Recent research by the Society for Human Resource Management, which is partnering with the Army in the campaign, has shown some employers are concerned about the impact of PTSD and TBI on a veteran’s job performance, as well as the cost of accommodating these veterans in the workplace.
About 42 percent of employers in a SHRM membership survey believe their companies would face challenges in hiring veterans suffering from PTSD or other mental health issues.
“The myth is they’re not going to be successful,” said Tim Isacco, chief operating officer for Orion International, a firm specializing in placing veterans in the private sector, said at a news conference Monday at the National Press Club. “They will be.”
The campaign includes a video and online employer toolkit that can be downloaded at www.wtc.army.mil/employers.
“The first step is to help employers to understand that not all veterans need accommodations,” said Jeff Pons, chief human resources and strategy officer for the society. “And when they do — for PTSD or other disabilities — many of those accommodations can easily be made.”
Only 13 percent of employers were very familiar with resources on where to find veteran job candidates, according to Pon. “That’s not acceptable,” he said.
“Reasonable accommodations for our wounded warriors entering into the workplace are not difficult, expensive or a burden, especially when compared to the value these outstanding individuals bring,” said Brig. Gen. David J. Bishop, commander of the Army’s Warrior Transition Command.
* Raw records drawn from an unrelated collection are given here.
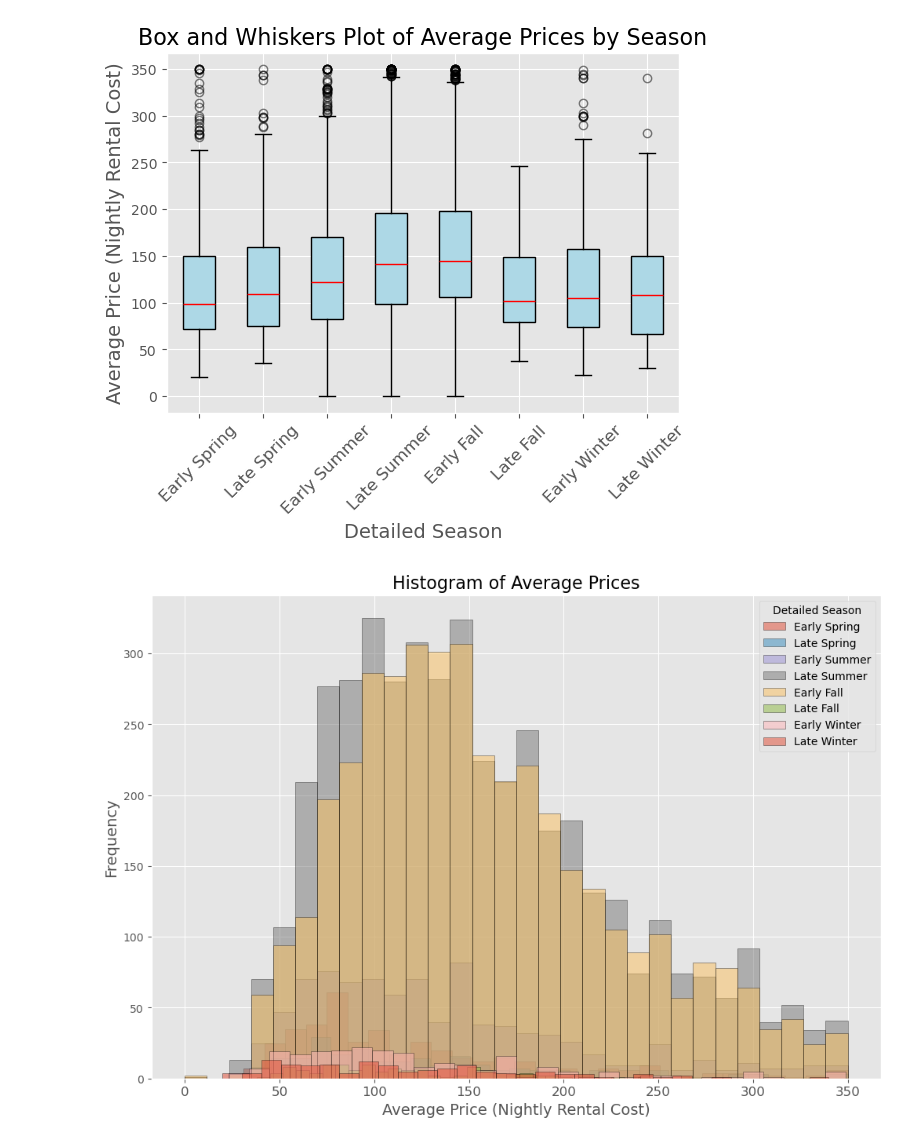
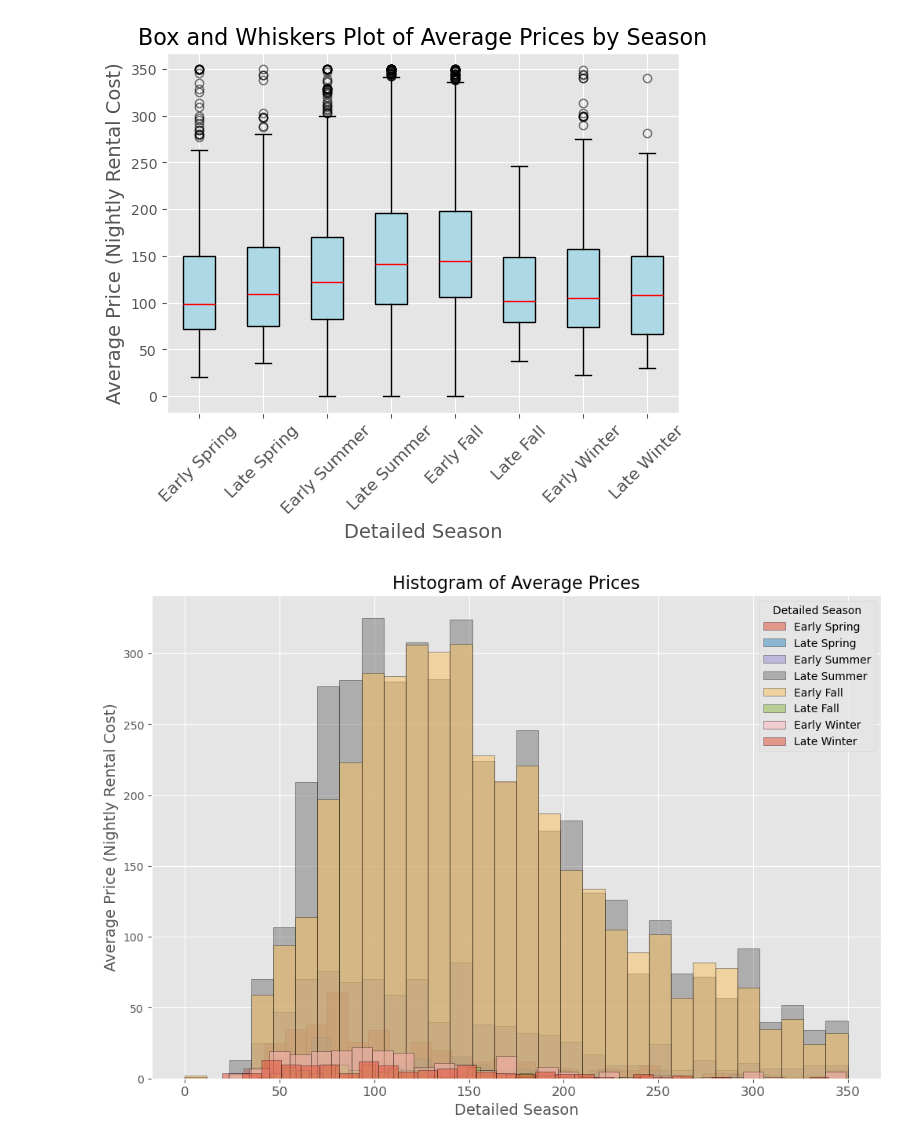
Before and after one commit to zenobiajazmin/my-project1-repo, a Jupyter notebook: AirBNB_detailed_season.ipynb, the cells around one changed output. Saved outputs shown, nothing was run; the diff lists cells and outputs as text; code cells hidden in the pictures.

```diff
--- a/AirBNB_detailed_season.ipynb
+++ b/AirBNB_detailed_season.ipynb
@@ -163,14 +163,14 @@ plt.show()
 # %%
 
 plt.figure(figsize=(12, 8))
 for season in season_order:
   subset = filtered_data[filtered_data['detailed_season'] == season]
   plt.hist(subset['price'], bins=30, alpha=0.5, label=season, edgecolor='black')
-plt.xlabel('Average Price (Nightly Rental Cost)', fontsize=14)
-plt.ylabel('Frequency', fontsize=14)
+plt.xlabel('Detailed Season', fontsize=14)
+plt.ylabel('Average Price (Nightly Rental Cost)', fontsize=14)
 plt.legend(title='Detailed Season')
 plt.title('Histogram of Average Prices', fontsize=16)
 plt.xticks(fontsize=12)
 plt.show()
 # %% [output]
-[figure, old version]
+[figure, new version]
```
Also changed, not shown: parts of 2 cells of this notebook.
The campaign is aimed at removing the stigma associated with PTSD and TBI, Bishop said.
“People think it’s some kind of tremendous burden, to the point they can’t even mention the words, like it’s a dirty name,” Isacco said.
Former Army staff sergeant Paul “Rob” Roberts, who suffered serious burns and a traumatic brain injury when his squad was hit by a roadside bomb while on patrol in Chamkani, Afghanistan, in 2009, wanted to continue working for the federal government after retiring from the Army.
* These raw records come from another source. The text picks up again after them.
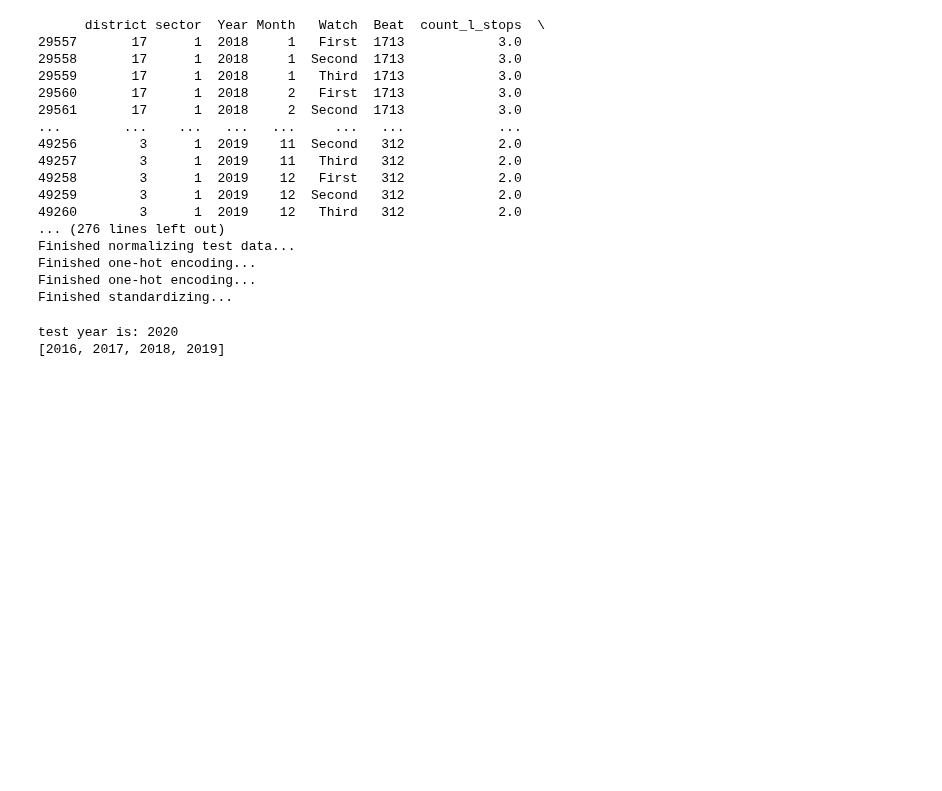
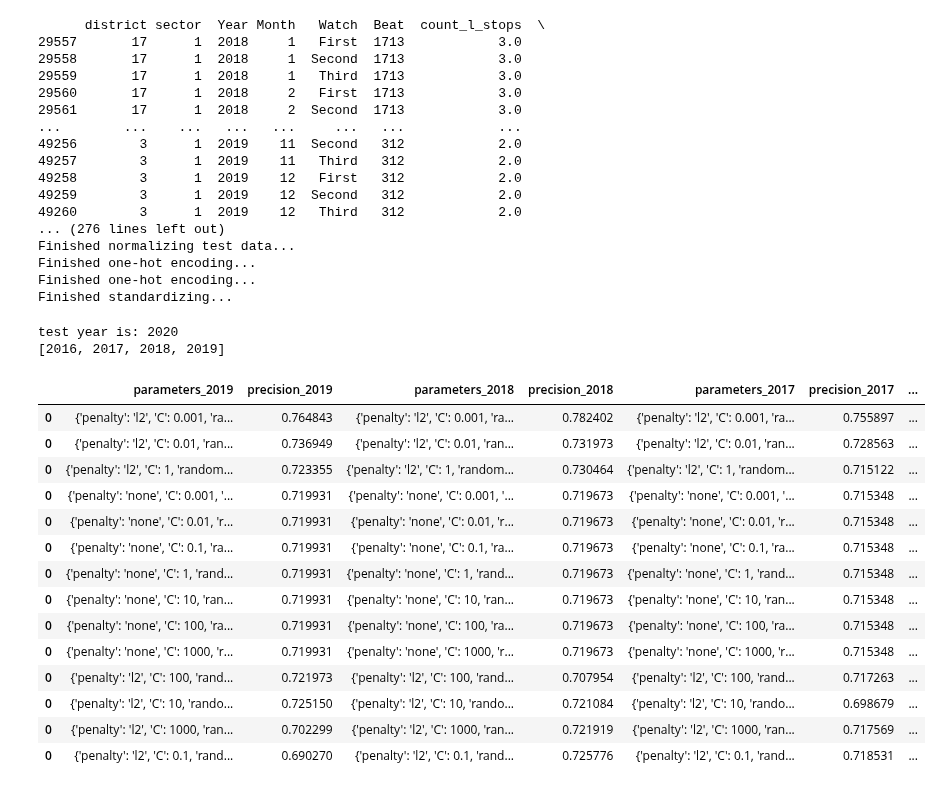
Before and after one commit to Deckart2/capp_30254_crime_forcasting, a Jupyter notebook: scripts/logistic_regression.ipynb, the cells around one changed output. Drawn from its saved outputs; the diff is of its cells as text; code cells hidden in the pictures; blank space fills up the shorter version.

```diff
--- a/scripts/logistic_regression.ipynb
+++ b/scripts/logistic_regression.ipynb
@@ -177,3 +177,21 @@ test year is: 2020
 [2016, 2017, 2018, 2019]
 # %%
 logistic_results.to_csv("../final_data/log_reg_results.csv")
+# %%
+logistic_results
+# %% [output]
+|  | parameters_2019 | precision_2019 | parameters_2018 | precision_2018 | parameters_2017 | precision_2017 | ... |
+| 0 | {'penalty': 'l2', 'C': 0.001, 'ra... | 0.764843 | {'penalty': 'l2', 'C': 0.001, 'ra... | 0.782402 | {'penalty': 'l2', 'C': 0.001, 'ra... | 0.755897 | ... |
+| 0 | {'penalty': 'l2', 'C': 0.01, 'ran... | 0.736949 | {'penalty': 'l2', 'C': 0.01, 'ran... | 0.731973 | {'penalty': 'l2', 'C': 0.01, 'ran... | 0.728563 | ... |
+| 0 | {'penalty': 'l2', 'C': 1, 'random... | 0.723355 | {'penalty': 'l2', 'C': 1, 'random... | 0.730464 | {'penalty': 'l2', 'C': 1, 'random... | 0.715122 | ... |
+| 0 | {'penalty': 'none', 'C': 0.001, '... | 0.719931 | {'penalty': 'none', 'C': 0.001, '... | 0.719673 | {'penalty': 'none', 'C': 0.001, '... | 0.715348 | ... |
+| 0 | {'penalty': 'none', 'C': 0.01, 'r... | 0.719931 | {'penalty': 'none', 'C': 0.01, 'r... | 0.719673 | {'penalty': 'none', 'C': 0.01, 'r... | 0.715348 | ... |
+| 0 | {'penalty': 'none', 'C': 0.1, 'ra... | 0.719931 | {'penalty': 'none', 'C': 0.1, 'ra... | 0.719673 | {'penalty': 'none', 'C': 0.1, 'ra... | 0.715348 | ... |
+| 0 | {'penalty': 'none', 'C': 1, 'rand... | 0.719931 | {'penalty': 'none', 'C': 1, 'rand... | 0.719673 | {'penalty': 'none', 'C': 1, 'rand... | 0.715348 | ... |
+| 0 | {'penalty': 'none', 'C': 10, 'ran... | 0.719931 | {'penalty': 'none', 'C': 10, 'ran... | 0.719673 | {'penalty': 'none', 'C': 10, 'ran... | 0.715348 | ... |
+| 0 | {'penalty': 'none', 'C': 100, 'ra... | 0.719931 | {'penalty': 'none', 'C': 100, 'ra... | 0.719673 | {'penalty': 'none', 'C': 100, 'ra... | 0.715348 | ... |
+| 0 | {'penalty': 'none', 'C': 1000, 'r... | 0.719931 | {'penalty': 'none', 'C': 1000, 'r... | 0.719673 | {'penalty': 'none', 'C': 1000, 'r... | 0.715348 | ... |
+| 0 | {'penalty': 'l2', 'C': 100, 'rand... | 0.721973 | {'penalty': 'l2', 'C': 100, 'rand... | 0.707954 | {'penalty': 'l2', 'C': 100, 'rand... | 0.717263 | ... |
+| 0 | {'penalty': 'l2', 'C': 10, 'rando... | 0.725150 | {'penalty': 'l2', 'C': 10, 'rando... | 0.721084 | {'penalty': 'l2', 'C': 10, 'rando... | 0.698679 | ... |
+| 0 | {'penalty': 'l2', 'C': 1000, 'ran... | 0.702299 | {'penalty': 'l2', 'C': 1000, 'ran... | 0.721919 | {'penalty': 'l2', 'C': 1000, 'ran... | 0.717569 | ... |
+| 0 | {'penalty': 'l2', 'C': 0.1, 'rand... | 0.690270 | {'penalty': 'l2', 'C': 0.1, 'rand... | 0.725776 | {'penalty': 'l2', 'C': 0.1, 'rand... | 0.718531 | ... |
```
Also changed, not shown: 2 other files.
With the help of the Army’s Wounded Warrior Program, Roberts was able to land an internship with the Drug Enforcement Agency. “The internship with the DEA taught me that even though I am a little bit slower, I am still a value part of the team,” he said at Monday’s press conference.
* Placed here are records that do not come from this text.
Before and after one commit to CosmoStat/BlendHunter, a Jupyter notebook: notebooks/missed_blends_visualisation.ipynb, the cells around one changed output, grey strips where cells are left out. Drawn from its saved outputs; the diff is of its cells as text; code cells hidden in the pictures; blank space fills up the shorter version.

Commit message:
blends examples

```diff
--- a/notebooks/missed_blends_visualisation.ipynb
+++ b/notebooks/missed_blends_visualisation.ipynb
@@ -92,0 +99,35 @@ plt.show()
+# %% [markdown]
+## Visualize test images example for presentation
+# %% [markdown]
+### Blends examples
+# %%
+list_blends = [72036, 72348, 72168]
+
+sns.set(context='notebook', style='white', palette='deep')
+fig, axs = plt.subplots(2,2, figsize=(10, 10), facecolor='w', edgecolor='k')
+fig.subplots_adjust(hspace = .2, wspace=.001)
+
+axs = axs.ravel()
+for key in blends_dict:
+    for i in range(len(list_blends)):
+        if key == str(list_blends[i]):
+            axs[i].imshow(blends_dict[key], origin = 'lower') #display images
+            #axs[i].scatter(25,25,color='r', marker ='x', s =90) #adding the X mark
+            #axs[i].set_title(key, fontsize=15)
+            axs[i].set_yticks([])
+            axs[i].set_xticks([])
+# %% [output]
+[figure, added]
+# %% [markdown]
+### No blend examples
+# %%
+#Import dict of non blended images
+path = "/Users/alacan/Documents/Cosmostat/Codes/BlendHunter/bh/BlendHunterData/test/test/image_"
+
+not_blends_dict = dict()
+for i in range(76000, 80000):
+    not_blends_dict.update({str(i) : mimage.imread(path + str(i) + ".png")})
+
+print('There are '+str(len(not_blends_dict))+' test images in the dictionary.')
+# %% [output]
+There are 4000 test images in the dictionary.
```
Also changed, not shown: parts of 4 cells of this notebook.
“I’m too young to be retired,” added Roberts, 30, who now works for the Federal Bureau of Investigation. “People need a sense of purpose, or they start to shut down and wither away.”